Although doctors can't diagnose fetal alcohol syndrome before a baby is born, they can assess the health of mother and baby during pregnancy. If you report the timing and amount of alcohol consumption, your obstetrician or other health care provider can help determine the risk of fetal alcohol syndrome.
If you let your child's doctor know that you were drinking while you were pregnant, he or she can be on the lookout for signs and symptoms of this syndrome in your child's initial weeks, months and years of life. To make a diagnosis, doctors will assess:
- Facial features
- Heart defects
- Cognitive ability
- Language development
- Motor skills
Doctors may refer children with possible fetal alcohol syndrome to a medical genetics specialist to rule out other disorders with similar signs and symptoms.
If one child in your family is diagnosed with fetal alcohol syndrome, it's important to evaluate his or her siblings to determine whether they also have fetal alcohol syndrome.
Treatments and drugs

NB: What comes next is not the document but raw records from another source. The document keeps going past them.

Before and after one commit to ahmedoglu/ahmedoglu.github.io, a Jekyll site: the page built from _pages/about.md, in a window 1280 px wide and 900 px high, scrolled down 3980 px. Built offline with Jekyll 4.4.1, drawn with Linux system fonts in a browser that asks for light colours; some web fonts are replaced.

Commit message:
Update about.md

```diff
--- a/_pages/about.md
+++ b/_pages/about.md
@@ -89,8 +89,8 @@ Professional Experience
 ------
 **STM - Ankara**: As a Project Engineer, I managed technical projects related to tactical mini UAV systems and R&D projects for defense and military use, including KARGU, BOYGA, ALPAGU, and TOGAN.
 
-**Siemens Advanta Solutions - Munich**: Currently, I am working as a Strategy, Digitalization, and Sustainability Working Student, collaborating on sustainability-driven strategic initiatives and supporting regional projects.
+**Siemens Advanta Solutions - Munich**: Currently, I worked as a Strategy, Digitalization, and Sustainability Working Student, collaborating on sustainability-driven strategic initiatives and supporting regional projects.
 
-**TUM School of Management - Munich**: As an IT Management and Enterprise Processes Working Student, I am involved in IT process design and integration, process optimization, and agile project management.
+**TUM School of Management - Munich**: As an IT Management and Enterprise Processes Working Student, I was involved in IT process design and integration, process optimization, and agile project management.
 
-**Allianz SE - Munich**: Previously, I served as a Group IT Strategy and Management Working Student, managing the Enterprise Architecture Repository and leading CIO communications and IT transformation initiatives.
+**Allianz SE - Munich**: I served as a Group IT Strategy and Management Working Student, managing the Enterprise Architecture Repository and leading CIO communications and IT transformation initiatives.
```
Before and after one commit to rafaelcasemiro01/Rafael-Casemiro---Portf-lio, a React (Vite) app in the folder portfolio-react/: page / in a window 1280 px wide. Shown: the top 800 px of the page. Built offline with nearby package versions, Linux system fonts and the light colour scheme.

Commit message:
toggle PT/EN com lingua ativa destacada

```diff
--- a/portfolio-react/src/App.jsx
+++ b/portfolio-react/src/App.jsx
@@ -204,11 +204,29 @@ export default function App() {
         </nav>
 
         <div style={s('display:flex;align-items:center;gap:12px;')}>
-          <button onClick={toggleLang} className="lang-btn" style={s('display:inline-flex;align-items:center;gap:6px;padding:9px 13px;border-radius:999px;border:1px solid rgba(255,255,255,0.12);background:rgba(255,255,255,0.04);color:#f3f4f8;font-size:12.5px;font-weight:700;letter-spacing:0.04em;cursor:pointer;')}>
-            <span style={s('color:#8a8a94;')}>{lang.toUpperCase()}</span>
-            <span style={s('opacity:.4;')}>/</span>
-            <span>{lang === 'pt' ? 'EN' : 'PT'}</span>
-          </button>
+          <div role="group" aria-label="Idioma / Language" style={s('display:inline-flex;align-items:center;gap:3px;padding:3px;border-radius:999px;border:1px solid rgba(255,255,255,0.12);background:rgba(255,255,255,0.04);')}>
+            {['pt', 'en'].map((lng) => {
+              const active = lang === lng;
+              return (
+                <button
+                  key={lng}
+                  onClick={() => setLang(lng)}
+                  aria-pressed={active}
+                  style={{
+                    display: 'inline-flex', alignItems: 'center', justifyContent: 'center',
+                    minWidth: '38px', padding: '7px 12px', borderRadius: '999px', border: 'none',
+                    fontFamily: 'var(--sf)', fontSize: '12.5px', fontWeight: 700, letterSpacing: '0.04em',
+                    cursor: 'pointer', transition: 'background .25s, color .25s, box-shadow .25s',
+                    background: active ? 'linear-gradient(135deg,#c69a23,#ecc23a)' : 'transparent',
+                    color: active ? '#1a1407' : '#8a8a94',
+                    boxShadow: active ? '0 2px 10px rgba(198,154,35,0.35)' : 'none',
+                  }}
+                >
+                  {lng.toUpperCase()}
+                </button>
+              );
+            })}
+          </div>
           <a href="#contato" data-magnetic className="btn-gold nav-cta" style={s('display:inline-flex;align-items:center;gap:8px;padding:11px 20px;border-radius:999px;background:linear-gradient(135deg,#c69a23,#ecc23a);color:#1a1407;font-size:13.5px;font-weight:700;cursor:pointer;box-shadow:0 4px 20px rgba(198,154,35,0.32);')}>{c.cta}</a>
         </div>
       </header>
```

There's no cure or specific treatment for fetal alcohol syndrome. The physical defects and mental deficiencies typically persist for a lifetime. Heart abnormalities may require surgery. Learning problems may be helped by special services in school. Parents often benefit from counseling to help the family with a child's behavior problems.
Coping and support
The psychological and emotional problems associated with fetal alcohol syndrome can be difficult to manage. Families and children with fetal alcohol syndrome may benefit greatly from the support of professionals and other families who have experience with FAS. Ask your doctor or public health nurse for local sources of support for families and children with FAS.
As a parent of a child with fetal alcohol syndrome, you may find the following suggestions helpful in dealing with behavioral problems associated with the syndrome:
- Implement daily routines to which your child can become accustomed.
- Create and enforce simple rules and limits.
- Point out and use rewards to reinforce acceptable behavior.
- Because many children with fetal alcohol syndrome are vulnerable, guard against their being taken advantage of by others.
- Teach your child skills for daily living.
A stable, nurturing home is the single most important factor in protecting children with FAS from some of the problems they're at risk of later in life, including drug abuse, dropping out of school and encounters with the juvenile justice system.
If you've given birth to a child with fetal alcohol syndrome, you may benefit from substance abuse counseling and treatment programs that can help you conquer your misuse of alcohol.
Doctors haven't identified a safe level of alcohol that a pregnant woman can consume. But, experts do know that FAS is completely preventable if women don't consume alcohol during pregnancy.
These guidelines can help prevent fetal alcohol syndrome:
- Stop drinking alcohol altogether if you're planning to become pregnant, because your baby's brain, heart and blood vessels begin to develop in the early weeks of pregnancy. If you haven't already stopped drinking, stop as soon as you know you're pregnant or if you even think you might be pregnant. It's never too late to stop drinking during your pregnancy, but the sooner you stop, the better it is for your baby.
- Continue to avoid alcohol throughout your pregnancy. Fetal alcohol syndrome is completely preventable in children whose mothers don't drink during pregnancy.
- Consider giving up alcohol during your childbearing years if you're sexually active and you're having unprotected sex. Many pregnancies are unplanned, and damage can occur in the earliest weeks of pregnancy.
- If you have an alcohol problem, get help before you get pregnant. Get professional help to determine your level of dependence on alcohol and to develop a treatment plan.